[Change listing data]
━━━━━━━━━━━━━━━━

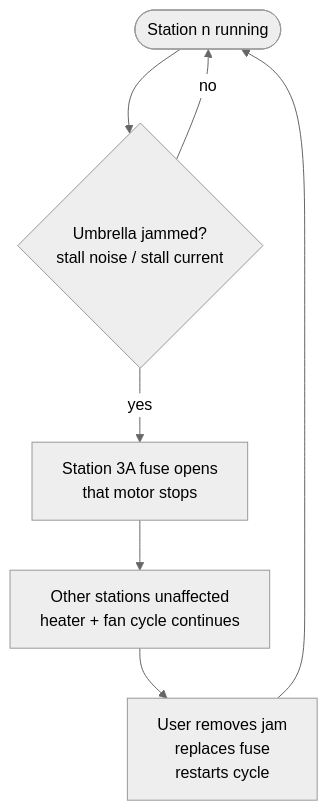
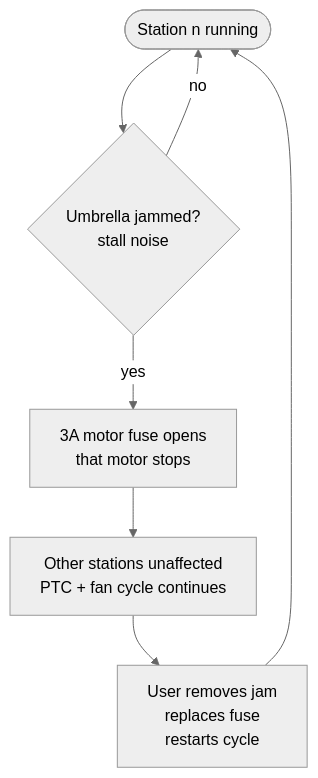
One commit to qppd/umbrella-dryer-v2 changed the third of 4 diagrams in docs/FLOWCHART.md. Above: the diagram before and after it, drawn with Mermaid (neutral theme). The commit also changed other lines of this file and 14 other files, not shown here.

````diff
--- a/docs/FLOWCHART.md
+++ b/docs/FLOWCHART.md
@@ -68,9 +68,9 @@
 ```mermaid
 flowchart TD
-    RUN([Station n running]) --> JAM{Umbrella jammed?<br/>stall noise / stall current}
-    JAM -- yes --> FUSE[Station 3A fuse opens<br/>that motor stops]
-    FUSE --> ISO[Other stations unaffected<br/>heater + fan cycle continues]
-    ISO --> USER[User removes jam<br/>replaces fuse<br/>restarts cycle]
+    RUN(["Station n running"]) --> JAM{Umbrella jammed?<br/>stall noise}
+    JAM -- yes --> FUSE["3A motor fuse opens<br/>that motor stops"]
+    FUSE --> ISO["Other stations unaffected<br/>PTC + fan cycle continues"]
+    ISO --> USER["User removes jam<br/>replaces fuse<br/>restarts cycle"]
     USER --> RUN
     JAM -- no --> RUN
 ```
````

━━━━━━━━━━━━━━━━

• WHAT YOU NEED TO DO: Please output all the data exactly as given, with the pictures omitted.

• SOLUTION BELOW:
One commit to qppd/umbrella-dryer-v2 changed the third of 4 diagrams in docs/FLOWCHART.md. Above: the diagram before and after it, drawn with Mermaid (neutral theme). The commit also changed other lines of this file and 14 other files, not shown here.

````diff
--- a/docs/FLOWCHART.md
+++ b/docs/FLOWCHART.md
@@ -68,9 +68,9 @@
 ```mermaid
 flowchart TD
-    RUN([Station n running]) --> JAM{Umbrella jammed?<br/>stall noise / stall current}
-    JAM -- yes --> FUSE[Station 3A fuse opens<br/>that motor stops]
-    FUSE --> ISO[Other stations unaffected<br/>heater + fan cycle continues]
-    ISO --> USER[User removes jam<br/>replaces fuse<br/>restarts cycle]
+    RUN(["Station n running"]) --> JAM{Umbrella jammed?<br/>stall noise}
+    JAM -- yes --> FUSE["3A motor fuse opens<br/>that motor stops"]
+    FUSE --> ISO["Other stations unaffected<br/>PTC + fan cycle continues"]
+    ISO --> USER["User removes jam<br/>replaces fuse<br/>restarts cycle"]
     USER --> RUN
     JAM -- no --> RUN
 ```
````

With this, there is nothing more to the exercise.